MONTREAL — The minister of Culture and Communications, Nathalie Roy, wrote a letter to the chairman and ceo of Netflix, to make him part of “the amazement and consternation of the government of Québec” before the decision of the american giant to use images of the tragedy in Lac-Mégantic that have cost the lives of 47 people in 2013.
In this letter dated 18 January, but released on Saturday, Ms. Roy wrote to Reed Hastings, that the quebec government “inadequately explains how a global giant such as Netflix may have also found it good to use such images in this context.” According to her, these images should only be used for “purposes of information or documentaries.
In his letter, the minister seems to call into question the use of the real in the fiction that it deems “objectionable” on both moral and ethical. For Ms. Roy, we can’t “in no case” to tolerate the use of human tragedies, whatever they are, for entertainment.

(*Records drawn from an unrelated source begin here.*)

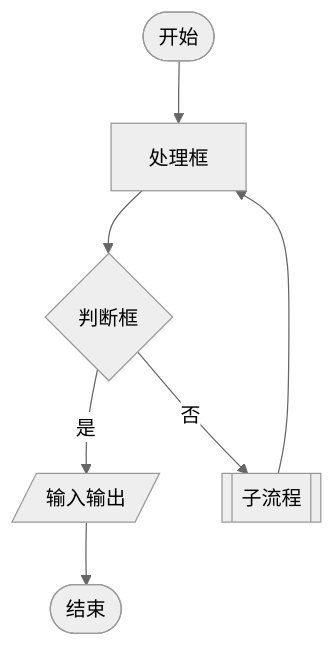
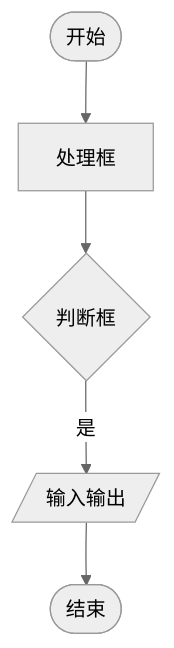
Before and after one commit to shmaku/hankou: the diagram in content/inverstment/guide-1.md, drawn with Mermaid (neutral theme). The commit also changed other lines of this file and 3 other files, not shown here.

````diff
--- a/content/inverstment/guide-1.md
+++ b/content/inverstment/guide-1.md
@@ -6,9 +7,7 @@
 ```mermaid
 flowchart TD
     st([开始]) --> op[处理框]
     op --> cond{判断框}
     cond -- 是 --> io[/输入输出/]
     io --> e([结束])
-    cond -- 否 --> sub1[[子流程]]
-    sub1 --> op
 ```
````
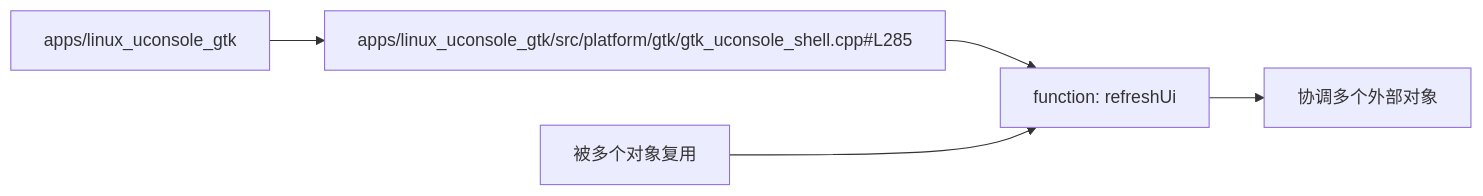
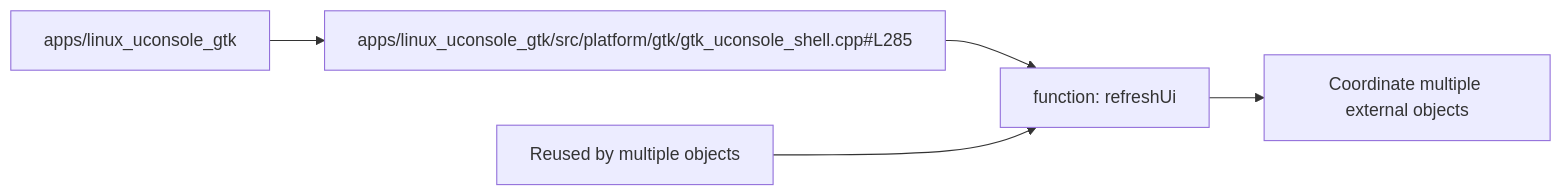
The diagram in docs/engineering/component-diagrams/apps-linux_uconsole_gtk-refreshui/component-diagram.md (manmuqingshan/trail-mate), drawn with Mermaid before and after one commit. The commit also changed other lines of this file and 527 other files, not shown here.

````diff
--- a/docs/engineering/component-diagrams/apps-linux_uconsole_gtk-refreshui/component-diagram.md
+++ b/docs/engineering/component-diagrams/apps-linux_uconsole_gtk-refreshui/component-diagram.md
@@ -40,10 +40,10 @@
 ```mermaid
 flowchart LR
   package_node["apps/linux_uconsole_gtk"]
   file_node["apps/linux_uconsole_gtk/src/platform/gtk/gtk_uconsole_shell.cpp#L285"]
   component_node["function: refreshUi"]
   package_node --> file_node
   file_node --> component_node
-  component_node --> outgoingRelations["协调多个外部对象"]
-  incomingRelations["被多个对象复用"] --> component_node
+ component_node --> outgoingRelations["Coordinate multiple external objects"]
+ incomingRelations["Reused by multiple objects"] --> component_node
 ```
````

Further, it alleges Netflix and its partners have crossed a “dangerous limit” by using images of a real tragedy, and whose impact is still very tangible in a context of fiction. She accuses Netflix of “having in any way deceived, or even betrayed, their millions of subscribers”, by not disclosing clearly the provenance of these images.

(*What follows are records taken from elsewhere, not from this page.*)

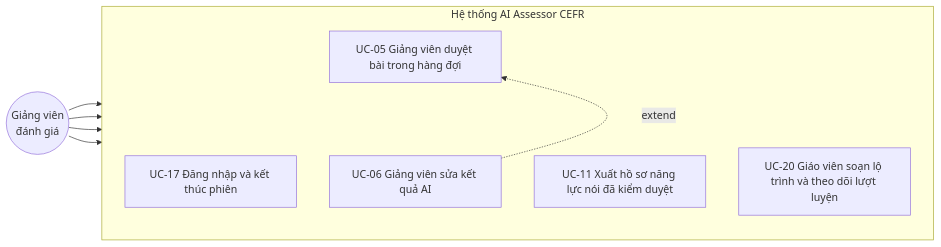
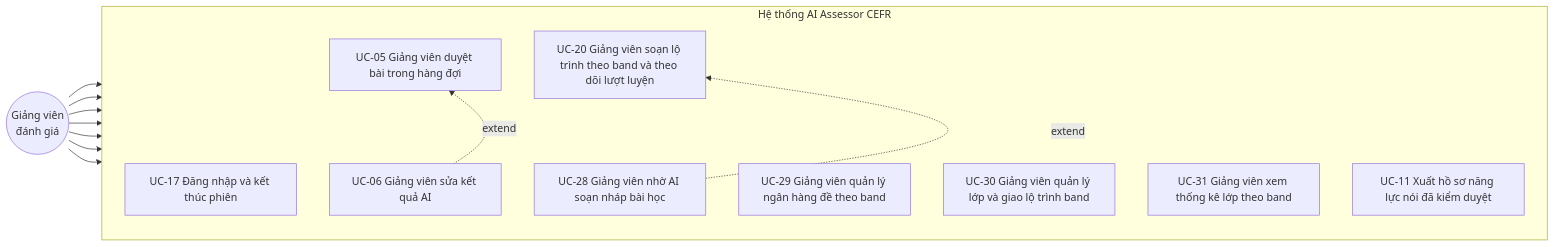
One commit to ThanhSangLouis/ai-assessor-cefr changed the second of 11 diagrams in docs/sdd/SDD.md. Above: the diagram before and after it, drawn with Mermaid. The commit also changed other lines of this file and 69 other files, not shown here.

First line of the commit message:
D078: giá lượt trên dashboard, gỡ đo đạc còn sót, demo trang chủ, dữ liệu cũ; use case mới

````diff
--- a/docs/sdd/SDD.md
+++ b/docs/sdd/SDD.md
@@ -245,33 +240,41 @@
 ```mermaid
 %% So do use case 1b: tac nhan Giang vien danh gia
 %% Ma va ten use case lay NGUYEN VAN tu bang SRS muc 4.1 -- khong tu dat so.
 %% Day la so do THIET KE: mo ta he thong PHAI LAM GI, khong phai tien do.
+%% Ban 1.16 (D078): giang vien duyet va cham lai bai, soan lo trinh theo band
+%% (co the nho AI soan nhap), giu ngan hang de theo band, xep lop va giao lo
+%% trinh band, xem thong ke lop theo band.
 flowchart LR
     GV(("Giảng viên<br/>đánh giá"))
 
     subgraph SYS["Hệ thống AI Assessor CEFR"]
         direction TB
         UC17["UC-17 Đăng nhập và kết thúc phiên"]
-        UC11["UC-11 Xuất hồ sơ năng lực nói đã kiểm duyệt"]
-        UC20["UC-20 Giáo viên soạn lộ trình và theo dõi lượt luyện"]
         UC05["UC-05 Giảng viên duyệt bài trong hàng đợi"]
         UC06["UC-06 Giảng viên sửa kết quả AI"]
+        UC20["UC-20 Giảng viên soạn lộ trình theo band và theo dõi lượt luyện"]
+        UC28["UC-28 Giảng viên nhờ AI soạn nháp bài học"]
+        UC29["UC-29 Giảng viên quản lý ngân hàng đề theo band"]
+        UC30["UC-30 Giảng viên quản lý lớp và giao lộ trình band"]
+        UC31["UC-31 Giảng viên xem thống kê lớp theo band"]
+        UC11["UC-11 Xuất hồ sơ năng lực nói đã kiểm duyệt"]
     end
 
-    %% UC-05 o cuoi cot: mui ten `extend` tu UC-06 vong ve UC-05 di qua khoang
-    %% trong ben duoi, khong sat hop nao khac.
     GV --> UC17
+    GV --> UC05
+    GV --> UC20
+    GV --> UC29
+    GV --> UC30
+    GV --> UC31
     GV --> UC11
-    GV --> UC20
-    GV --> UC05
 
-    %% Lien ket VO HINH, chi de xep bo cuc -- KHONG phai quan he UML. Dat UC-06
-    %% sau UC-05 de mui ten `extend` tro nguoc ve trai. Xem giai thich day du o 01a.
+    %% Lien ket VO HINH, chi de xep bo cuc -- KHONG phai quan he UML. Xem 01a.
     UC05 ~~~ UC06
+    UC20 ~~~ UC28
 
-    %% Use case MO RONG khong noi truc tiep voi tac nhan. Giang vien khoi tao
-    %% UC-05 (mo hang doi ra duyet); UC-06 sua ket qua duoc chen vao giua luong
-    %% do khi ho khong dong y voi may. Khong the sua ket qua khi chua mo bai ra.
-    %% extend: tu use case MO RONG --> use case goc
+    %% Use case MO RONG khong noi truc tiep voi tac nhan: sua ket qua (UC-06)
+    %% chen vao luong duyet (UC-05); nho AI soan nhap (UC-28) chen vao form
+    %% "Bai hoc moi" cua UC-20.
     UC06 -. extend .-> UC05
+    UC28 -. extend .-> UC20
 ```
````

Ms. Roy asked if it would not be time “that the giants of the cinema, television and the Web are questioning the need to adopt a code of ethics so that such abuses never happen again”.

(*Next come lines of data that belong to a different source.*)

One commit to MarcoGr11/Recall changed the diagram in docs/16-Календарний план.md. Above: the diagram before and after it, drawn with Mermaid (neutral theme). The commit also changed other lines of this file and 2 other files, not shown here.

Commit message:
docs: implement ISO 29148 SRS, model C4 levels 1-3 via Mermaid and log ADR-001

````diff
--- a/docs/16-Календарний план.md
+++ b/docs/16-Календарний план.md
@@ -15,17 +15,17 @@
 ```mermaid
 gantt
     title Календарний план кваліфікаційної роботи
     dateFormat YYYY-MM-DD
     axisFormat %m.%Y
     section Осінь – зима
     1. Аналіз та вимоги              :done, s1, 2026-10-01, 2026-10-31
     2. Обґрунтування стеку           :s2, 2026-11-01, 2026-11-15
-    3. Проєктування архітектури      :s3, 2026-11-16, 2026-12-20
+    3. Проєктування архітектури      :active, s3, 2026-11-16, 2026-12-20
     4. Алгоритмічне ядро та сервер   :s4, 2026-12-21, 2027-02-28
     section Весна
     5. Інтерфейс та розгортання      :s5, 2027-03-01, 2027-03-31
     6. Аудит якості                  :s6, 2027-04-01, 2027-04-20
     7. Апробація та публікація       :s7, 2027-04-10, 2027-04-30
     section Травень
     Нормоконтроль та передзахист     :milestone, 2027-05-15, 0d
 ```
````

She said that the quebec government wants to call ‘discernment and [the] sense of responsibility” of Mr. Hastings to remove the images of the tragedy appearing in the film Bird Box and in another production. Adding that the population of Lac-Mégantic deserves better treatment, she said the government now hopes “that your company will finally recognize his mistakes with all humility and sincerity that control such a situation, and that it will be evidence of even a hint of humanity and compassion in this matter.”
The letter from Mrs. Roy echoed the remarks of the mayor of Lac-Mégantic, Julie Morin, who was said to wish that Netflix views its catalog as a whole to ensure that the images of the tragedy are not used in a context of entertainment.
Netflix said last week that he did not intend to withdraw his film” Bird Box images of the explosion in Lac-Mégantic, but the broadcaster would have told Ms. Morin that it will work with its partners to ensure that the images will be used in future productions.